Fiona made landfall in southwest Puerto Rico on Sept. 18 as a Class 1 storm. Many of the remaining outages are on the western and southern sides of the island, in accordance with LUMA Vitality, the corporate that operates the island’s energy infrastructure.
Actualización sobre restauración de servicio tras huracán Fiona:
— LUMA Puerto Rico (@lumaenergypr) October 2, 2022
The storm dropped greater than 30 inches of rain in some areas, inflicting flooding and mudslides that broken roads and bridges into Puerto Rico’s mountains. Many residents have been left stranded in small cities with out entry to utilities, meals or medical care.
At the very least 13 individuals have died in reference to the storm, in accordance with Puerto Rico’s Division of Well being. One other 12 deaths are underneath investigation.
The storm minimize energy to the entire island’s almost 1.5 million electrical clients. Lots of of hundreds additionally misplaced entry to water service.
Two weeks later, 91% of shoppers have had energy restored, LUMA reported Sunday. Energy is again for the overwhelming majority of properties within the municipalities in northern and northeastern Puerto Rico, together with the populous space round San Juan.
However almost a 3rd of shoppers within the western area of the island have been nonetheless with out energy, together with about 17% of shoppers in municipalities alongside the southern coast. The corporate had beforehand estimated that energy will probably be restored to 90% of shoppers in these areas by Thursday.
LUMA has restored service to all of Puerto Rico’s hospitals and, as of Saturday, to 94% of the island’s water operations amenities, the corporate reported.
Even earlier than Fiona, there was widespread discontent on Puerto Rico with LUMA, the non-public firm that was awarded a $1.5 billion contract final yr to take over Puerto Rico’s energy grid. That deal got here after Hurricane Maria was the ultimate, disastrous straw to many years of neglect and corruption when the system was publicly run.

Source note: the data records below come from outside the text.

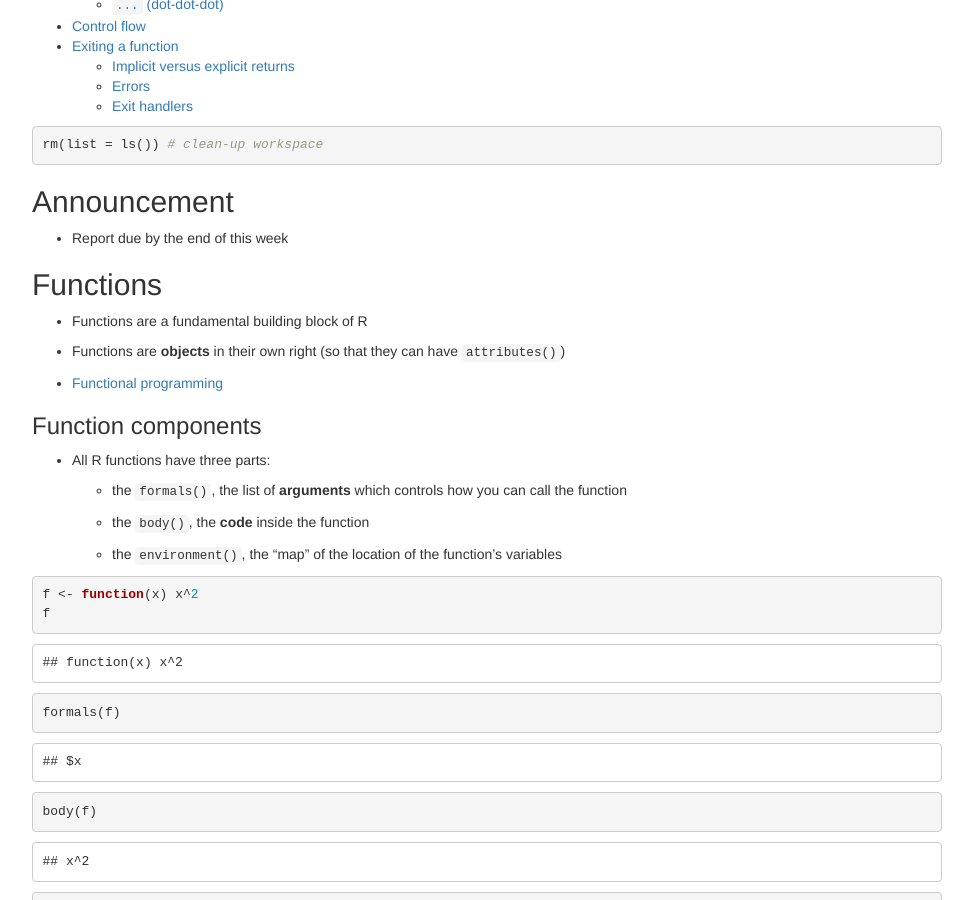
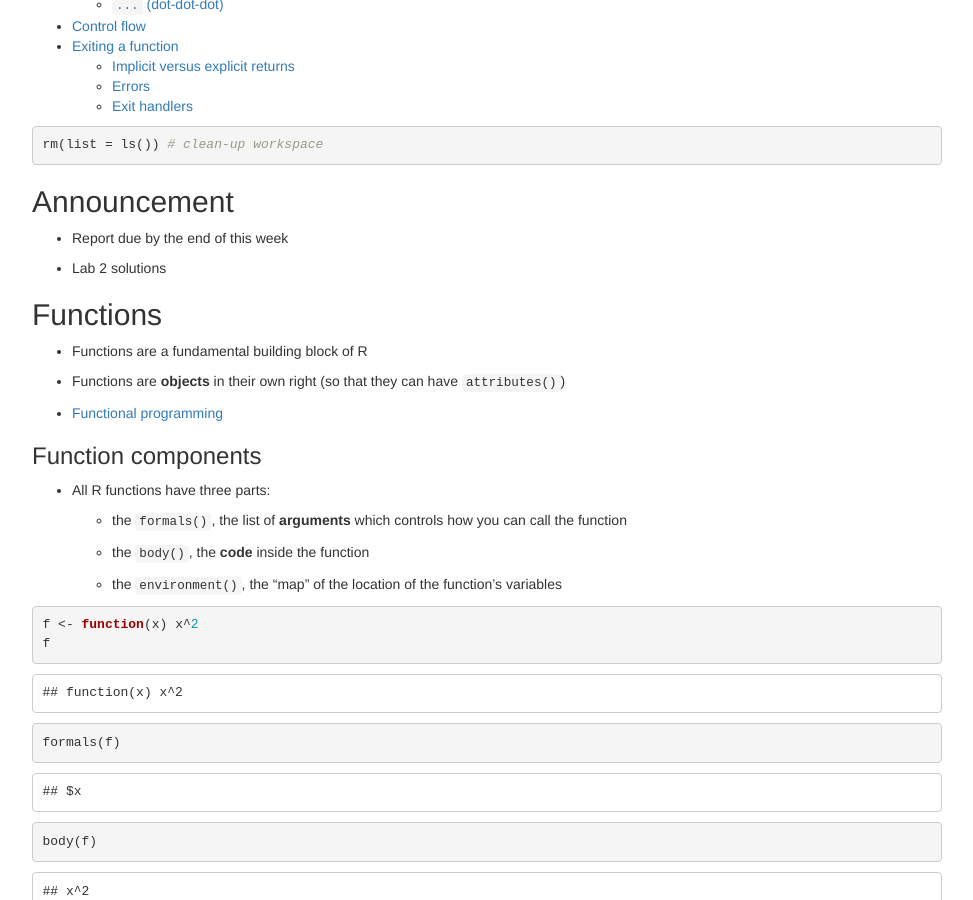
Before and after one commit to tulane-math7360/tulane-math7360.github.io, a Jekyll site: the page slides/06-Functions/Functions.html, which Jekyll copies as it is, in a window 1280 px wide and 900 px high, scrolled down 404 px. Shown: the whole window, without its empty margins (153-1126 px from the left). Built offline with Jekyll 4.4.1, drawn with Linux system fonts in a browser that asks for light colours.

Commit message:
update announcement

```diff
--- a/slides/06-Functions/Functions.Rmd
+++ b/slides/06-Functions/Functions.Rmd
@@ -17,6 +17,8 @@ rm(list = ls()) # clean-up workspace
 ## Announcement
 
  - Report due by the end of this week
+
+ - Lab 2 solutions
 
 ## Functions
 
--- a/slides/06-Functions/Functions.html
+++ b/slides/06-Functions/Functions.html
@@ -414,7 +414,8 @@ summary {
 <div id="announcement" class="section level2">
 <h2>Announcement</h2>
 <ul>
-<li>Report due by the end of this week</li>
+<li><p>Report due by the end of this week</p></li>
+<li><p>Lab 2 solutions</p></li>
 </ul>
 </div>
 <div id="functions" class="section level2">
```
Also changed, not shown: other parts of slides/06-Functions/Functions.html (+1 -1 lines).
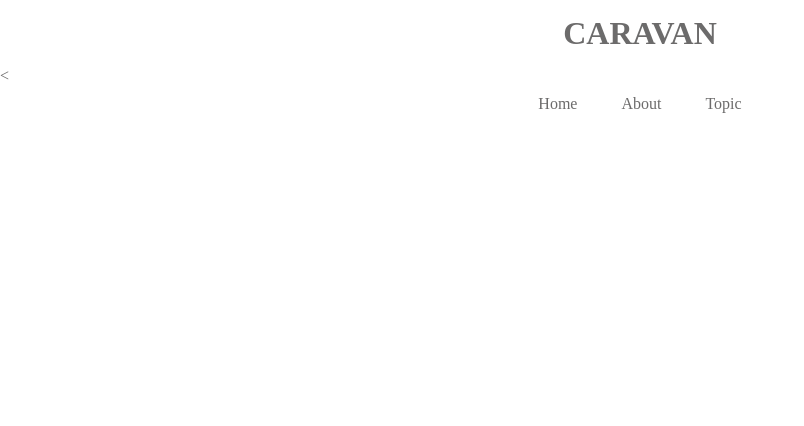
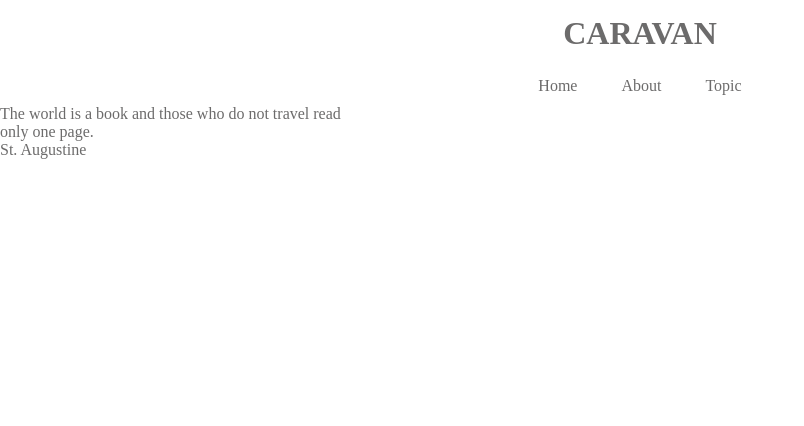
Before and after one commit to kamikurah/caravan, a plain HTML site: page index.html in a window 1280 px wide. Shown: the top 426 px of the page, without its empty margins (0-804 px from the left). Drawn offline with Linux system fonts and the light colour scheme.

Commit message:
[add]1-6

```diff
--- a/index.html
+++ b/index.html
@@ -15,7 +15,7 @@
       </h1>
     </header>
     <nav>
-      <<ul class="nav-list">
+      <ul class="nav-list">
         <li class="nav-list-item">
           <a href="index.html">Home</a>
         </li>
@@ -25,7 +25,14 @@
     </nav>
 
     <div class="main-visual">
-      <div class="main-visual-content"></div>
+      <div class="main-visual-content">
+        <p class="main-visual-text">
+           The world is a book and those who do not travel read only one page.
+        </p>
+        <p class="main-visual-name">
+          St. Augustine
+        </p>
+      </div>
     </div>
     <div class="main">
       <div class="blog"></div>
```
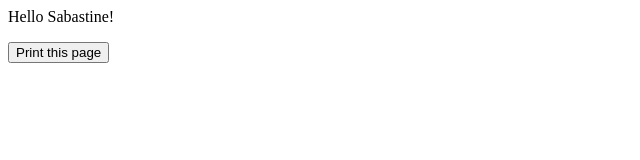
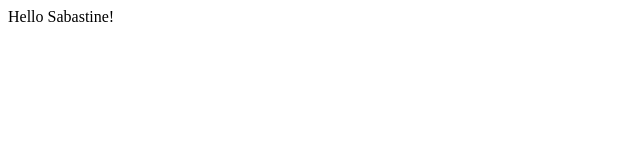
Before and after one commit to Sabastine-Aminaho/Js-Practice-with-GPT, a plain HTML site: page index.html in a window 1280 px wide. Shown: the whole page, without its empty margins (0-640 px from the left). Drawn offline with Linux system fonts and the light colour scheme.

Commit message:
first commit

```diff
--- a/index.html
+++ b/index.html
@@ -8,7 +8,7 @@
 
     <p id="practice"></p>
 
-    <button onclick="window.print()">Print this page</button>
+    <!-- <button onclick="window.print()">Print this page</button> -->
 
 
     <script src="app.js"></script>
```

In a letter despatched final week to LUMA, some members of Congress expressed their issues about why the corporate “had not adequately ready the island’s vitality infrastructure” to resist a hurricane like Fiona.
Extra reporting by NPR’s Adrian Florido in Puerto Rico.